[Saved data entries]
Start of Block
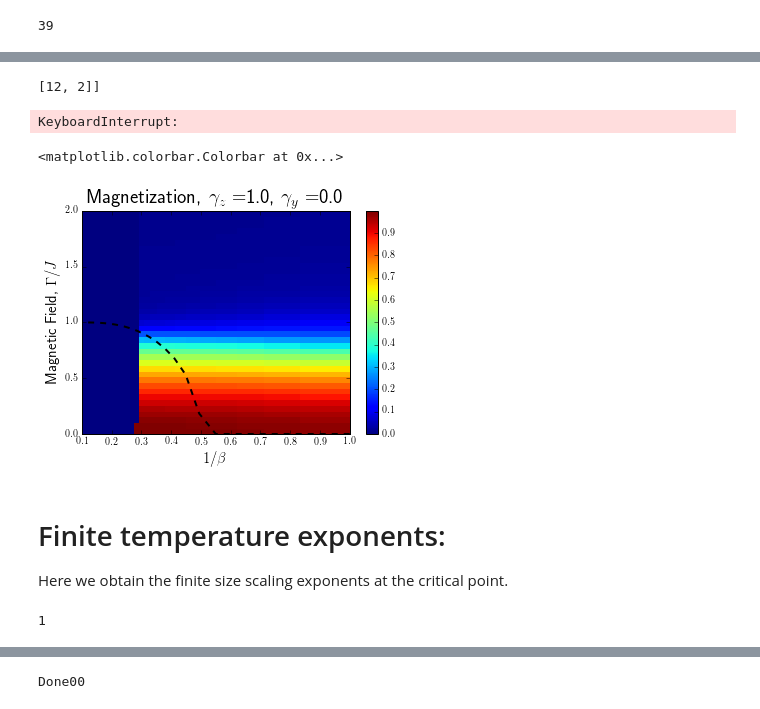
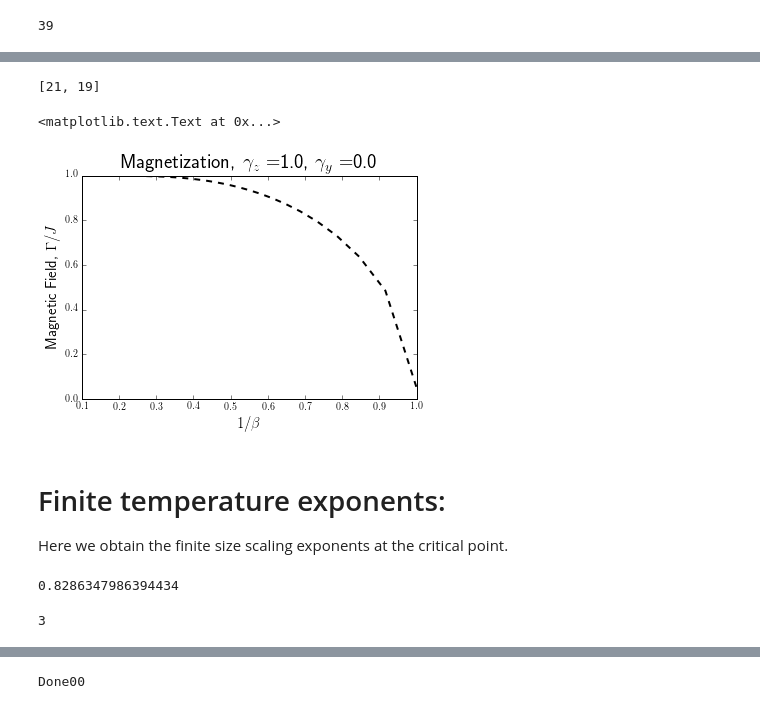
Before and after one commit to paraj003/LMG_quench, a Jupyter notebook: LMG_sim.ipynb, the cells around one changed output, grey strips where cells are left out. Drawn from its saved outputs; the diff is of its cells as text; code cells hidden in the pictures.

```diff
--- a/LMG_sim.ipynb
+++ b/LMG_sim.ipynb
@@ -661,14 +631,15 @@ KeyboardInterrupt:
 # %%
 #Finite temperature for very small temperature vs GState
-L=100 #Set system size.
-β=0
+L=50#Set system size.
+β=1/0.7
 Γarr=np.linspace(0.,2,40)
 GSmagzsqlist=np.zeros([np.size(Γarr),1])
 magsqβlist=np.zeros([np.size(Γarr),1])
 for p in range(np.size(Γarr)):
     print(p, end='\r', flush=True)
     paramvals=LMG.Ham_params(N=L,S=L/2,J=1,γz=1.,γy=0.,Γ=Γarr[p])
-    magsqβlist[p]=LMG.Finitetempmagnetizationϕ2(paramvals,β,1.,0.)
+    magsqβlist[p]=Finitetempmagnetizationϕ2(paramvals,β,1.,0.)
+    #print('mag='+str(magsqβlist[p]), end='\r', flush=True)
     #GS properties
     Ham=LMG.LMG_generateHam(paramvals)
     GSenergy,vec=spla.eigs(Ham,k=1,which="SR")
@@ -694,0 +662,18 @@ L=50 #Set system size.
+# %%
+#Plot as a function of temperature for a fixed Γ
+L=50#Set system size.
+Γ=0.5
+βarr=np.linspace(0.5,10,40)
+GSmagzsqlist=np.zeros([np.size(βarr),1])
+magsqβlist=np.zeros([np.size(βarr),1])
+for p in range(np.size(βarr)):
+    β=βarr[p]
+    print([p,β], end='\r', flush=True)
+    paramvals=LMG.Ham_params(N=L,S=L/2,J=1,γz=1.,γy=0.,Γ=Γ)
+    magsqβlist[p]=Finitetempmagnetizationϕ2(paramvals,β,1.,0.)
+    #print('mag='+str(magsqβlist[p]), end='\r', flush=True)
+    #GS properties
+    Ham=LMG.LMG_generateHam(paramvals)
+    GSenergy,vec=spla.eigs(Ham,k=1,which="SR")
+    GState=vec[:,0]
+    GSmagzsqlist[p]=LMG.magnetizationϕ2(GState,paramvals,1,0)
@@ -695,4 +694,7 @@ L=50 #Set system size.
 # %%
+L=50 #Set system size.
+βarr=np.linspace(1.,10,22)
+Γarr=np.linspace(0.,2,20)
 magsqβlist=np.zeros([np.size(Γarr),np.size(βarr)])
 for q in range(np.size(βarr)):
     β=βarr[q]
@@ -700,37 +702,37 @@ for q in range(np.size(βarr)):
         L=100
         print([q,p], end='\r', flush=True)
         paramvals=LMG.Ham_params(N=L,S=L/2,J=1,γz=1.,γy=0.,Γ=Γarr[p])
-        magsqβlist[p,q]=LMG.Finitetempmagnetizationϕ2(paramvals,β,1.,0.)
+        magsqβlist[p,q]=Finitetempmagnetizationϕ2(paramvals,β,1.,0.)
 # %% [output]
-[12, 2]]
+[21, 19]
-KeyboardInterrupt:
 # %%
 #analytical solution of the critical field
+βarr=np.linspace(1.001,10,100)
 def fun(Γ,*otherparams):
     β,γ,J=otherparams
-    return np.log((J*γ+Γ)/(J*γ-Γ))-Γ*β
+    return np.log((J*γ+Γ)/(J*γ-Γ))-2*Γ*β
 solarr=np.zeros(np.size(βarr))
 for q in range(np.size(βarr)):
     β1=βarr[q]
-    if β1>2:
+    if β1>1:
         otherparams=(β1,1.,1.) #(β,γ,J)
-        solarr[q] =OPT.bisect(fun,0.01,0.9999999,args=otherparams)
+        solarr[q] =OPT.bisect(fun,0.01,0.999999999999,args=otherparams)
 # %%
 plt.figure(figsize=(6,4))
 X,Y = np.meshgrid(1/βarr,Γarr)
 
-plt.pcolormesh(X,Y,magsqβlist)
+#\plt.pcolormesh(X,Y,magsqβlist)
 plt.plot(1/βarr,solarr,color="black",linestyle='dashed',linewidth=2)
 plt.title("Magnetization, $\\gamma_z=$"+str(paramvals.γz)+", $\\gamma_y=$"+str(paramvals.γy),fontsize=20)
 #
 #plt.axvline(criticalΓ,linestyle='dashed',color= 'black',label='Analytical $\\Gamma_c$',linewidth=2)
 
 plt.xlabel("$1/\\beta$",fontsize=15)
 plt.ylabel("Magnetic Field, $\\Gamma/J$",fontsize=15)
-plt.colorbar()
+#plt.colorbar()
 # %% [output]
-<matplotlib.colorbar.Colorbar at 0x...>
+<matplotlib.text.Text at 0x...>
-[figure, old version]
+[figure, new version]
 # %% [markdown]
 # Finite temperature exponents:
 Here we obtain the finite size scaling exponents at the critical point.
@@ -744,21 +746,23 @@ paramvals=LMG.Ham_params(N=L,S=L/2,J=1.,γz=1.,γy=0.,Γ=1)
 #analytical solution of the critical field
 def fun(Γ,*otherparams):
     β1,γ1,J1=otherparams
-    return np.log((J1*γ1+Γ)/(J1*γ1-Γ))-Γ*β1
-if β>2*paramvals.J*np.max([paramvals.γy,paramvals.γz]):
+    return np.log((J1*γ1+Γ)/(J1*γ1-Γ))-Γ*β1*2
+if β>paramvals.J*np.max([paramvals.γy,paramvals.γz]):
     otherparams=(β,1.,1.) #(β,γ,J)
     Γsol =OPT.bisect(fun,0.01,0.9999999,args=otherparams)
 else:
     print('No critical point')
+# %% [output]
+0.8286347986394434
 # %%
 magsqβarr=np.zeros(np.size(Larr))
 for p in range(np.size(Larr)):
     print(p, end='\r', flush=True)
     L=Larr[p]
     paramvals=LMG.Ham_params(N=L,S=L/2,J=1,γz=1.,γy=0.,Γ=Γsol)
-    magsqβarr[p]=LMG.Finitetempmagnetizationϕ2(paramvals,β,1.,0.)
+    magsqβarr[p]=Finitetempmagnetizationϕ2(paramvals,β,0.,1.)
 # %% [output]
-1
+3
 # %%
 #linear fit to data
 logy=np.log10(magsqβarr)
```
Also changed, not shown: parts of 25 cells of this notebook, 1 other file.
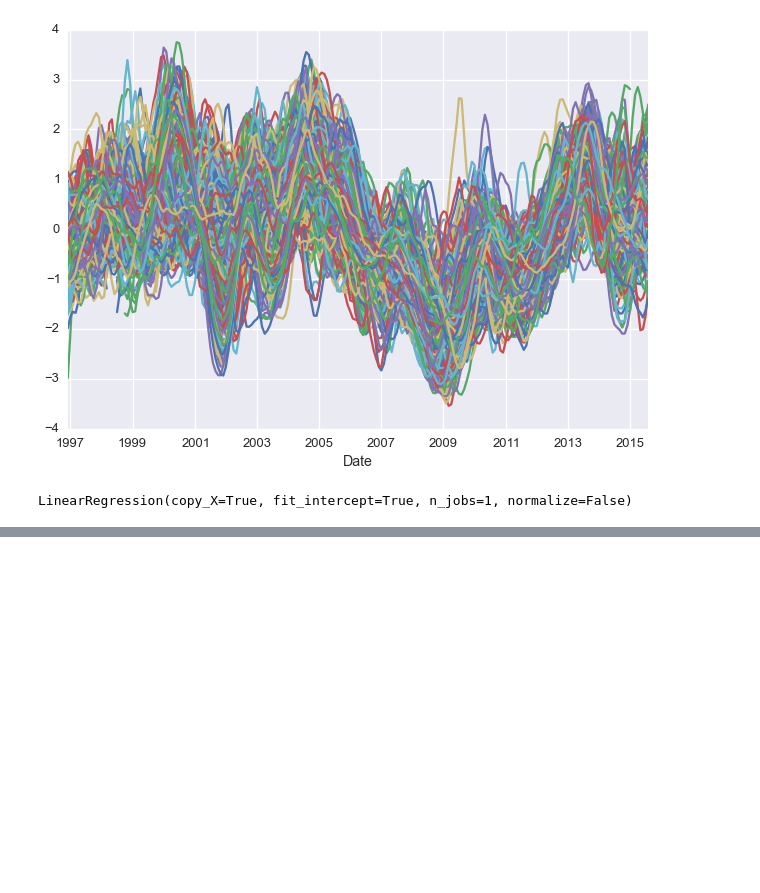
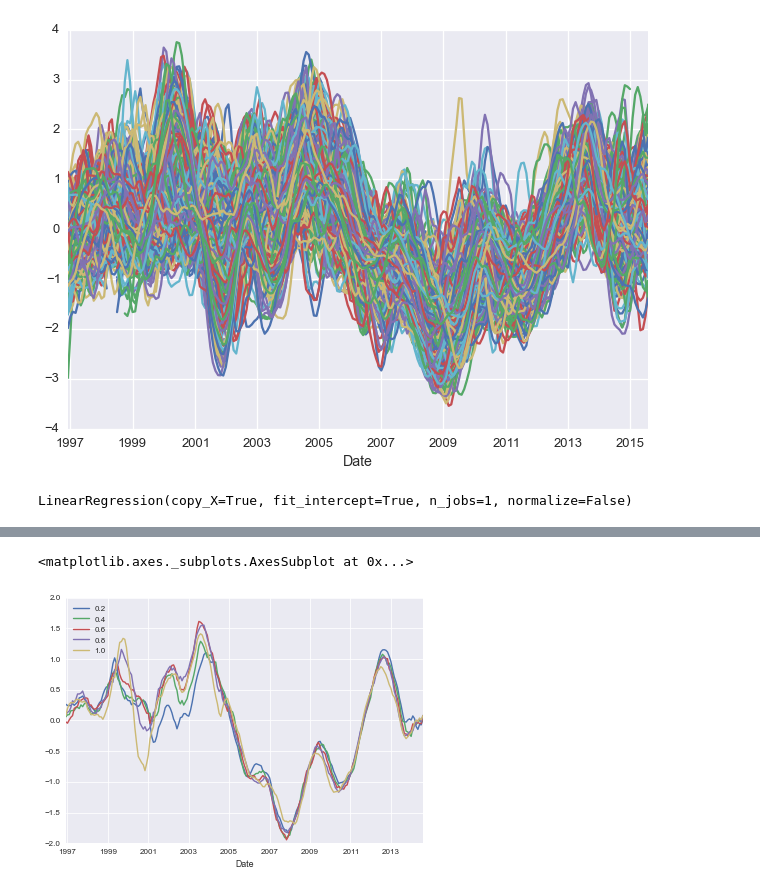
Before and after one commit to rhouck/re, a Jupyter notebook: explore.ipynb, the cells around one changed output, grey strips where cells are left out. Saved outputs shown, nothing was run; the diff lists cells and outputs as text; code cells hidden in the pictures; blank space fills up the shorter version.

```diff
--- a/explore.ipynb
+++ b/explore.ipynb
@@ -144,0 +147,5 @@ quint.cumsum().plot()
+# %%
+ut.gen_quintile_data(d, 'pred_score', 'pred_err', agg='mean').plot()
+# %% [output]
+<matplotlib.axes._subplots.AxesSubplot at 0x...>
+[figure, added]
```
Also changed, not shown: parts of 15 cells of this notebook.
End of Block
◆ **HOW TO COMPLETE THIS TASK**: Each record above needs to be copied exactly, with images left out.

◆ **ANSWER TO THE EXERCISE**:
Before and after one commit to paraj003/LMG_quench, a Jupyter notebook: LMG_sim.ipynb, the cells around one changed output, grey strips where cells are left out. Drawn from its saved outputs; the diff is of its cells as text; code cells hidden in the pictures.

```diff
--- a/LMG_sim.ipynb
+++ b/LMG_sim.ipynb
@@ -661,14 +631,15 @@ KeyboardInterrupt:
 # %%
 #Finite temperature for very small temperature vs GState
-L=100 #Set system size.
-β=0
+L=50#Set system size.
+β=1/0.7
 Γarr=np.linspace(0.,2,40)
 GSmagzsqlist=np.zeros([np.size(Γarr),1])
 magsqβlist=np.zeros([np.size(Γarr),1])
 for p in range(np.size(Γarr)):
     print(p, end='\r', flush=True)
     paramvals=LMG.Ham_params(N=L,S=L/2,J=1,γz=1.,γy=0.,Γ=Γarr[p])
-    magsqβlist[p]=LMG.Finitetempmagnetizationϕ2(paramvals,β,1.,0.)
+    magsqβlist[p]=Finitetempmagnetizationϕ2(paramvals,β,1.,0.)
+    #print('mag='+str(magsqβlist[p]), end='\r', flush=True)
     #GS properties
     Ham=LMG.LMG_generateHam(paramvals)
     GSenergy,vec=spla.eigs(Ham,k=1,which="SR")
@@ -694,0 +662,18 @@ L=50 #Set system size.
+# %%
+#Plot as a function of temperature for a fixed Γ
+L=50#Set system size.
+Γ=0.5
+βarr=np.linspace(0.5,10,40)
+GSmagzsqlist=np.zeros([np.size(βarr),1])
+magsqβlist=np.zeros([np.size(βarr),1])
+for p in range(np.size(βarr)):
+    β=βarr[p]
+    print([p,β], end='\r', flush=True)
+    paramvals=LMG.Ham_params(N=L,S=L/2,J=1,γz=1.,γy=0.,Γ=Γ)
+    magsqβlist[p]=Finitetempmagnetizationϕ2(paramvals,β,1.,0.)
+    #print('mag='+str(magsqβlist[p]), end='\r', flush=True)
+    #GS properties
+    Ham=LMG.LMG_generateHam(paramvals)
+    GSenergy,vec=spla.eigs(Ham,k=1,which="SR")
+    GState=vec[:,0]
+    GSmagzsqlist[p]=LMG.magnetizationϕ2(GState,paramvals,1,0)
@@ -695,4 +694,7 @@ L=50 #Set system size.
 # %%
+L=50 #Set system size.
+βarr=np.linspace(1.,10,22)
+Γarr=np.linspace(0.,2,20)
 magsqβlist=np.zeros([np.size(Γarr),np.size(βarr)])
 for q in range(np.size(βarr)):
     β=βarr[q]
@@ -700,37 +702,37 @@ for q in range(np.size(βarr)):
         L=100
         print([q,p], end='\r', flush=True)
         paramvals=LMG.Ham_params(N=L,S=L/2,J=1,γz=1.,γy=0.,Γ=Γarr[p])
-        magsqβlist[p,q]=LMG.Finitetempmagnetizationϕ2(paramvals,β,1.,0.)
+        magsqβlist[p,q]=Finitetempmagnetizationϕ2(paramvals,β,1.,0.)
 # %% [output]
-[12, 2]]
+[21, 19]
-KeyboardInterrupt:
 # %%
 #analytical solution of the critical field
+βarr=np.linspace(1.001,10,100)
 def fun(Γ,*otherparams):
     β,γ,J=otherparams
-    return np.log((J*γ+Γ)/(J*γ-Γ))-Γ*β
+    return np.log((J*γ+Γ)/(J*γ-Γ))-2*Γ*β
 solarr=np.zeros(np.size(βarr))
 for q in range(np.size(βarr)):
     β1=βarr[q]
-    if β1>2:
+    if β1>1:
         otherparams=(β1,1.,1.) #(β,γ,J)
-        solarr[q] =OPT.bisect(fun,0.01,0.9999999,args=otherparams)
+        solarr[q] =OPT.bisect(fun,0.01,0.999999999999,args=otherparams)
 # %%
 plt.figure(figsize=(6,4))
 X,Y = np.meshgrid(1/βarr,Γarr)
 
-plt.pcolormesh(X,Y,magsqβlist)
+#\plt.pcolormesh(X,Y,magsqβlist)
 plt.plot(1/βarr,solarr,color="black",linestyle='dashed',linewidth=2)
 plt.title("Magnetization, $\\gamma_z=$"+str(paramvals.γz)+", $\\gamma_y=$"+str(paramvals.γy),fontsize=20)
 #
 #plt.axvline(criticalΓ,linestyle='dashed',color= 'black',label='Analytical $\\Gamma_c$',linewidth=2)
 
 plt.xlabel("$1/\\beta$",fontsize=15)
 plt.ylabel("Magnetic Field, $\\Gamma/J$",fontsize=15)
-plt.colorbar()
+#plt.colorbar()
 # %% [output]
-<matplotlib.colorbar.Colorbar at 0x...>
+<matplotlib.text.Text at 0x...>
-[figure, old version]
+[figure, new version]
 # %% [markdown]
 # Finite temperature exponents:
 Here we obtain the finite size scaling exponents at the critical point.
@@ -744,21 +746,23 @@ paramvals=LMG.Ham_params(N=L,S=L/2,J=1.,γz=1.,γy=0.,Γ=1)
 #analytical solution of the critical field
 def fun(Γ,*otherparams):
     β1,γ1,J1=otherparams
-    return np.log((J1*γ1+Γ)/(J1*γ1-Γ))-Γ*β1
-if β>2*paramvals.J*np.max([paramvals.γy,paramvals.γz]):
+    return np.log((J1*γ1+Γ)/(J1*γ1-Γ))-Γ*β1*2
+if β>paramvals.J*np.max([paramvals.γy,paramvals.γz]):
     otherparams=(β,1.,1.) #(β,γ,J)
     Γsol =OPT.bisect(fun,0.01,0.9999999,args=otherparams)
 else:
     print('No critical point')
+# %% [output]
+0.8286347986394434
 # %%
 magsqβarr=np.zeros(np.size(Larr))
 for p in range(np.size(Larr)):
     print(p, end='\r', flush=True)
     L=Larr[p]
     paramvals=LMG.Ham_params(N=L,S=L/2,J=1,γz=1.,γy=0.,Γ=Γsol)
-    magsqβarr[p]=LMG.Finitetempmagnetizationϕ2(paramvals,β,1.,0.)
+    magsqβarr[p]=Finitetempmagnetizationϕ2(paramvals,β,0.,1.)
 # %% [output]
-1
+3
 # %%
 #linear fit to data
 logy=np.log10(magsqβarr)
```
Also changed, not shown: parts of 25 cells of this notebook, 1 other file.
Before and after one commit to rhouck/re, a Jupyter notebook: explore.ipynb, the cells around one changed output, grey strips where cells are left out. Saved outputs shown, nothing was run; the diff lists cells and outputs as text; code cells hidden in the pictures; blank space fills up the shorter version.

```diff
--- a/explore.ipynb
+++ b/explore.ipynb
@@ -144,0 +147,5 @@ quint.cumsum().plot()
+# %%
+ut.gen_quintile_data(d, 'pred_score', 'pred_err', agg='mean').plot()
+# %% [output]
+<matplotlib.axes._subplots.AxesSubplot at 0x...>
+[figure, added]
```
Also changed, not shown: parts of 15 cells of this notebook.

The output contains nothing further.